Design practices – studios and companies with design teams – often ask designers to take on many roles: coding, research, usability testing, wireframing, visual aesthetics, and more. Smaller practices and startups must be conscious of resources. Yet, dedicated researchers are critical for growing design organizations to evolve.
Today we had the pleasure of talking to Harry Roberts, the founder of the well-known blog, CSS Wizardry. Harry has built an incredible personal brand and we’ve been following CSS Wizardry for years. We discussed with him exactly how he got started, what made him successful, and what he thinks is the best way to blog, build a personal brand and start a side project today.
his definitely has been the weirdest, dirtiest and most fascinating presidential race in recent memory, if not in the entire history of the United States.
We collected a few of the gems that designers shared on Dribbble throughout this crazy ride.
Today we are joined by Rizwan Javaid, a member of The Side Project Accelerator. Rizwan is a UX designer who is passionate about transforming ideas into engaging and profitable digital solutions. He is based out of California and works on a variety of projects both for mobile and web. Rizwan is also a blogger and international speaker, who pushes his boundaries to reach new audiences and inspire them to release their creativity. He started speaking about sketching, as he found it helped him in a variety of ways, and now has several talks and a brand focused on the power of sketching.
In 2012, we had a problem. So like any good entrepreneur (or lazy designer and developer) should do, we decided to solve our problem. If we had someone back then who knew and could have given us tested and proven advice, we would have prevented some of those mistakes. We would have been able to achieve our dream infinitely faster. Our dream that had so nearly slipped out of reach finally became a reality, and now we want to help you do that too.
With us today is Kelsey Ruger, a UX consultant based out of Houston, Texas. Kelsey is a professor, a designer, a developer, and pretty much a jack of all trades. We met and got to know Kelsey because he’s also a member of The Side Project Accelerator.
Kelsey has worked on web and mobile projects for Fortune 100 startups and agencies and was also named one of Houston’s 40 under 40 in 2012 by the Houston Business Journal. His mission is to help people use their creativity to make better things happen in the world. In this episode, he shares with us his method for coming up with ideas and how to build a dedicated audience using the concept of “1,000” true fans.
David Okuniev is a former musician turned designer. He is the co-founder and joint CEO of Typeform, one of the hottest young startups out there. David discusses his amazing world-wide journey from being a musician with a record deal to owning a design agency and eventually building a product that was transformed from being a side project into a massively successful startup. Through Typeform David and his team have set the goal of making beautiful tools for human interaction that anyone can use.
Peter Nowell is a super talented designer with an entrepreneurial fire burning in his veins. He is the creator of Sketch Master, a scaling platform of professional courses for Sketch. Peter has worked with clients big and small, ranging from Apple to the Juice Shop, and absolutely revels in the high-level design vision and the execution of every detail. Living by his ideals of simplicity, honesty, and intentionality, Peter has continued to develop his brand and work on the things he really believes in.

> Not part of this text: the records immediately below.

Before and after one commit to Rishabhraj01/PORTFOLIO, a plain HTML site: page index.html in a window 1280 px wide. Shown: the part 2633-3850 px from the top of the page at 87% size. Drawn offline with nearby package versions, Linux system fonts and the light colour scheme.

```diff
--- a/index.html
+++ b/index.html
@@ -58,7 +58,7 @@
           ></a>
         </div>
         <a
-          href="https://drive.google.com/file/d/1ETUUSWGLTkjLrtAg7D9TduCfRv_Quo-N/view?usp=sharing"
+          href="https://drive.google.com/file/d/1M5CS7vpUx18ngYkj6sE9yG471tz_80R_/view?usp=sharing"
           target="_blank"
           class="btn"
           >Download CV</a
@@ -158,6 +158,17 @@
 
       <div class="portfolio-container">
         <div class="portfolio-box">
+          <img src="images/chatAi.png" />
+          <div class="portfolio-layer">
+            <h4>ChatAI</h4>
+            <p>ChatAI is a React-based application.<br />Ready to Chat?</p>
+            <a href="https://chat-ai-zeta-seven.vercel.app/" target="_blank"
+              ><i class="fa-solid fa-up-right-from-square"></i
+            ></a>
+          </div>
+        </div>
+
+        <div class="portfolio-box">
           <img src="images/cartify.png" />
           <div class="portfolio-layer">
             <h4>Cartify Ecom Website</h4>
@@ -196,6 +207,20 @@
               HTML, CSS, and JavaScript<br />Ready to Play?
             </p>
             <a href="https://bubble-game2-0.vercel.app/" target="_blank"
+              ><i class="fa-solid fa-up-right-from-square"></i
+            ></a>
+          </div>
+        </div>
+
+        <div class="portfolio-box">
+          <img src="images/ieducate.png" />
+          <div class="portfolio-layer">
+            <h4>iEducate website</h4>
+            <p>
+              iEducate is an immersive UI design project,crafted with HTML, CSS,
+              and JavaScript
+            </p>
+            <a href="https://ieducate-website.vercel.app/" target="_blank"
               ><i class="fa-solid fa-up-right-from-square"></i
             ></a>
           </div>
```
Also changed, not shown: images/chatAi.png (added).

Today I completed one of my most feared tasks. I’ve been wanting to move Hacking UI to SSL for years, but have been dreading how difficult it will be. Well friends, today I come to you a stronger man, a better man. I have seen the promised land and it is every bit as glorious as I thought it would be.

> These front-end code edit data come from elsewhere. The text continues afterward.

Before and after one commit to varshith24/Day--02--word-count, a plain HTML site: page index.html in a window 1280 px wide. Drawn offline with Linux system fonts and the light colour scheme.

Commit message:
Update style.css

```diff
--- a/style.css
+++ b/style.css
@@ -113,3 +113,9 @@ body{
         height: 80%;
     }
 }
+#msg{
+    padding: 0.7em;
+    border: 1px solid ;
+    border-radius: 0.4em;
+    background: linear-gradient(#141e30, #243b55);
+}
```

Matt is driven by the mission to allow anyone in the world to have a home on the internet where they can express their thoughts and base their business. At the young age of 19, bored with his classes at the University of Houston, Matt first discovered his passion for code and writing. His personal blog was reaching more than 20,000 people at the time but the blog software was outdated, so he decided to create a new platform, which is known today as WordPress.